Collagen cross-linking (CXL) is based on the absorption of UV-A radiation by the cornea after riboflavin, a photosensitizer, is infused in the stroma. The combination of the irradiation and the stiffening effect into the cornea leads to corneal stabilization for several years after application. However, visual performance in patients treated with CXL shows little or no improvement. That’s when the application of laser ablation was introduced, with simultaneous treatment of PRK followed by CXL.
Therefore, CXL Plus combines epithelium-off CXL with topography-guided photorefractive keratectomy (PRK) in the same session or sequentially.
The goal of simultaneous topography-guided PRK and CXL is to offer keratoconus patients corneal stability as well as functional vision. Reaching functional vision involves improving Unaided Visual Acuity and corneal irregularity so that patients are less dependent on contact lenses and/or to achieve better quality of vision. Topography-guided PRK is a predictable and effective technique to achieve remodelling of the corneal surface and rehabilitation of refractive impairment. CXL can stabilize the corrected cornea and inhibiting keratoconic progression.
PRK has been used as a treatment for the visual rehabilitation of keratoconic patients for several years. In cases of early or forme fruste keratoconus, surface ablation techniques have exceptional results, with several studies supporting the use of laser ablation to correct astigmatism in patients with early keratoconus. The ablation reshapes the corneal surface, and CXL then halts progression of the disorder. In turn crosslinking of the ablated stroma offers the advantage of depopulating keratocytes and reducing the possibility of haze formation.

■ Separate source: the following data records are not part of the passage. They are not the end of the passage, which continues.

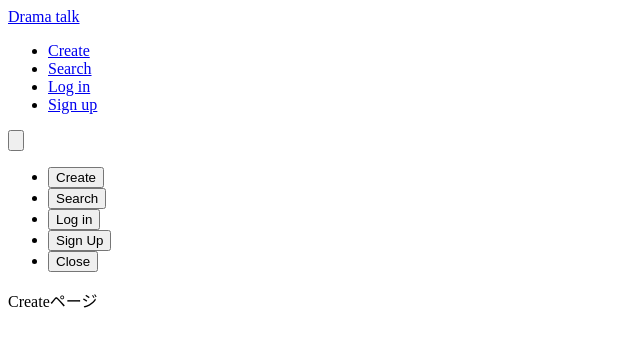
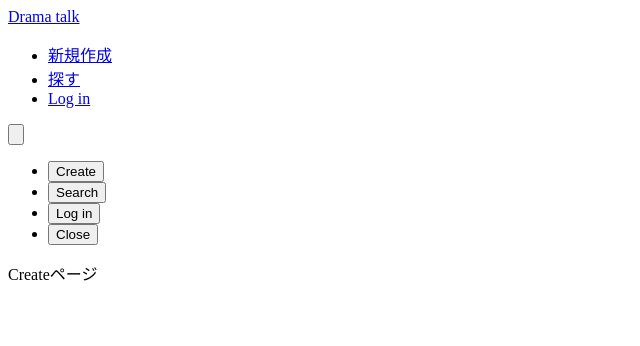
Before and after one commit to phihash/dramatalk, a Next.js app: page /create in a window 1280 px wide. Both pictures are taken after a click on the button 16 px from the left and 140 px from the top of the page. Shown: the top 346 px of the page, without its empty margins (0-640 px from the left). Built offline with nearby package versions, Linux system fonts and the light colour scheme.

Commit message:
sign upボタン削除した

```diff
--- a/components/Header.tsx
+++ b/components/Header.tsx
@@ -19,25 +19,20 @@ const Header = () => {
       </Link>
 
       <nav className="hidden md:block">
-        <ul className="flex items-center space-x-4">
+        <ul className="flex items-center space-x-12">
           <li>
             <Link href="/create" legacyBehavior>
-              <a className={`text-gray-600`}>Create</a>
+              <a className={`text-gray-800 font-bold border-slate-500 hover:border-b-4`}>新規作成</a>
             </Link>
           </li>
           <li>
             <Link href="/search" legacyBehavior>
-              <a className={`text-gray-600`}>Search</a>
+              <a className={`text-gray-800 font-bold border-slate-500 hover:border-b-4`}>探す</a>
             </Link>
           </li>
-          <li>
+          <li className="bg-blue-600 p-3 rounded font-bold hover:bg-blue-500">
             <Link href="/login" legacyBehavior>
-              <a className={`text-gray-600`}>Log in</a>
-            </Link>
-          </li>
-          <li className="bg-blue-600 p-3 rounded">
-            <Link href="/signup" legacyBehavior>
-              <a className={`text-white`}>Sign up</a>
+              <a className={`text-white`}>Log in</a>
             </Link>
           </li>
         </ul>
@@ -66,18 +61,18 @@ const Header = () => {
         <>
 
         <nav className="md:hidden fixed inset-0 flex items-center justify-center bg-white z-10">
-
-          <ul className="space-y-6">
+          <ul className="space-y-12 w-1/2">
             <li>
               <Link href="/create" legacyBehavior>
-                <button className="block rounded-lg bg-sky-500 px-16 py-3 text-center text-sm font-semibold text-white outline-none ring-gray-300 transition duration-100 hover:bg-sky-400 focus-visible:ring active:bg-gray-600 md:text-base">
+                <button className="block rounded-lg bg-sky-500 w-full px-16 py-4 text-center text-sm font-bold text-white  text-lg outline-none ring-gray-300 transition duration-100 hover:bg-sky-400 focus-visible:ring active:bg-gray-600 ">
                   Create
                 </button>
               </Link>
             </li>
             <li>
               <Link href="/search" legacyBehavior>
-              <button className="block rounded-lg bg-sky-500 px-16 py-3 text-center text-sm font-semibold text-white outline-none ring-gray-300 transition duration-100 hover:bg-sky-400 focus-visible:ring active:bg-gray-600 md:text-base">
+              <button className="block rounded-lg bg-sky-500 w-full px-16 py-4 text-center text-sm font-bold text-white  text-lg outline-none ring-gray-300 transition duration-100 hover:bg-sky-400 focus-visible:ring active:bg-gray-600 ">
+
 
                   Search
                 </button>
@@ -85,23 +80,15 @@ const Header = () => {
             </li>
             <li>
               <Link href="/login" legacyBehavior>
-              <button className="block rounded-lg bg-sky-500 px-16 py-3 text-center text-sm font-semibold text-white outline-none ring-gray-300 transition duration-100 hover:bg-sky-400 focus-visible:ring active:bg-gray-600 md:text-base">
+              <button className="block rounded-lg bg-blue-600 w-full px-16 py-4 text-center text-sm font-bold text-white  text-lg outline-none ring-gray-300 transition duration-100 hover:bg-blue-500 focus-visible:ring active:bg-gray-600 ">
+
 
                   Log in
                 </button>
               </Link>
             </li>
             <li>
-              <Link href="/signup" legacyBehavior>
-              <button className="block rounded-lg bg-sky-500 px-16 py-3 text-center text-sm font-semibold text-white outline-none ring-gray-300 transition duration-100 hover:bg-sky-400 focus-visible:ring active:bg-gray-600 md:text-base">
-
-
-                  Sign Up
-                </button>
-              </Link>
-            </li>
-            <li>
-              <button onClick={toggleMenu} className="block rounded-lg bg-blue-800 px-16 py-3 text-center text-sm font-semibold text-white outline-none ring-gray-300 transition duration-100 hover:bg-blue-600 focus-visible:ring active:bg-gray-600 md:text-base">
+            <button onClick={toggleMenu} className="block rounded-lg bg-gray-500 w-full px-16 py-4 text-center text-sm font-bold text-white  text-lg outline-none ring-gray-300 transition duration-100 hover:bg-gray-400 focus-visible:ring active:bg-gray-600 ">
                   Close
                 </button>
             </li>
```
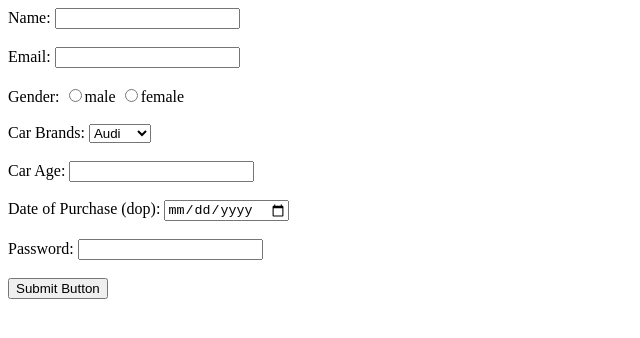
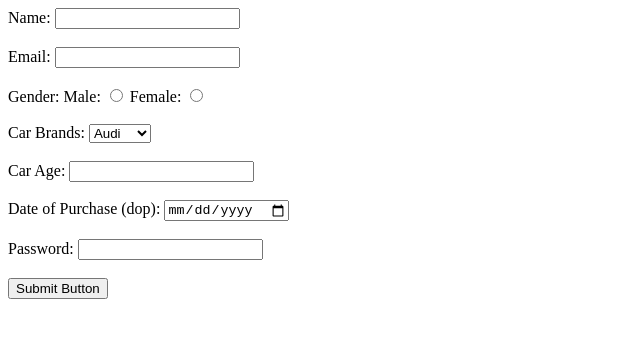
Before and after one commit to acciojob/car-insurance-form-mohammaduzer07, a website: page main.html in a window 1280 px wide. Shown: the full height of the page, 0-640 px from the left. Drawn offline with Linux system fonts and the light colour scheme.

Commit message:
created a submission

```diff
--- a/main.html
+++ b/main.html
@@ -17,10 +17,13 @@
 		<label for="email">Email:</label>
 		<input id="email" type="email" required><br>
 		<br>
-		<label>Gender:</label>
-		<input type="radio" name="gender" required>male
-		<input type="radio" required>female<br>
+		<label for="genders">Gender:</label>
+		<label for="male">Male:</label>
+		<input type="radio" name="gender" id="male" value="male" required>
+		<label for="female">Female:</label>
+		<input type="radio" name="gender" id="female" value="female"required><br>
 		<br>
+		<div>
 			<label for="cars">Car Brands:</label>
 				<select name="Car Brands" id="cars">
 					<option value="audi">Audi</option>
@@ -28,6 +31,7 @@
 					<option value="toyota">Toyota</option>
 				</select>
 			</input><br>
+		</div>
 		<br>
 		<label for="carage">Car Age:</label>
 		<input id="carage" type="number" required><br>
```
Lines whose indentation alone changed are shown as unchanged.
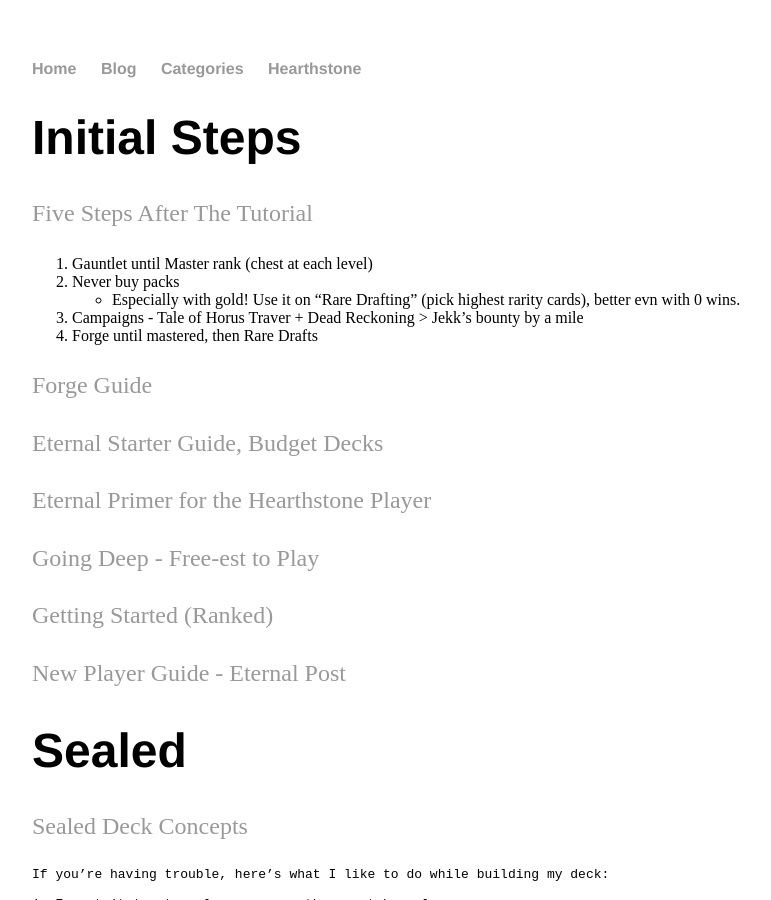
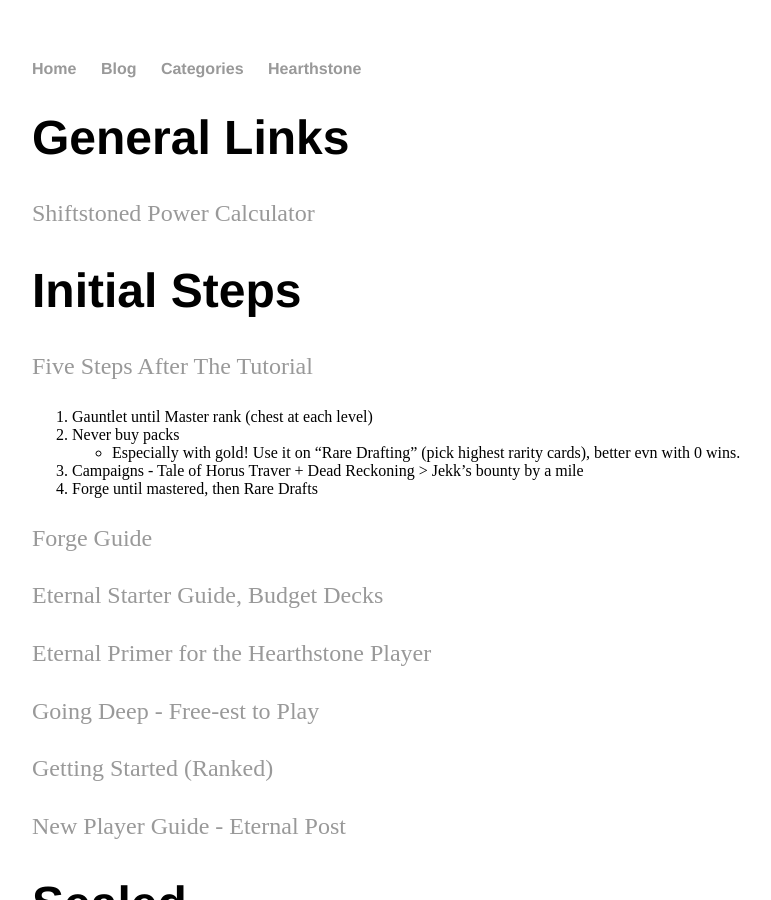
Before and after one commit to surgie/surgie.github.io, a Jekyll site: the page built from _posts/2018-10-15-learning-eternal.md, in a window 1280 px wide and 900 px high. Shown: the whole window, without its empty margins (160-931 px from the left). Built offline with Jekyll 4.4.1, drawn with Linux system fonts in a browser that asks for light colours; our own code applies the rules of GitHub Pages for plain Markdown files.

Commit message:
Random ccg stuff

```diff
--- a/_posts/2018-10-15-learning-eternal.md
+++ b/_posts/2018-10-15-learning-eternal.md
@@ -3,6 +3,10 @@
 date: 2018-10-15
 categories: [Eternal]
 ---
+
+# General Links
+
+[Shiftstoned Power Calculator](https://www.shiftstoned.com/epc/)
 
 # Initial Steps
 
```
Also changed, not shown: other parts of _posts/2018-10-15-learning-eternal.md (+2 -0 lines), _posts/2018-10-12-tosort.md (+4 -0 lines).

Simultaneous PRK followed by CXL is a premium customised treatment capable of offering patients functional vision and halting progression of the disorder. Performing this technique with careful observation of safety aspects may offer patients with keratoconus the opportunity to gain functional vision, avoid complications of long-lasting contact lens use, and reduce the need for later keratoplasty (Corneal graft).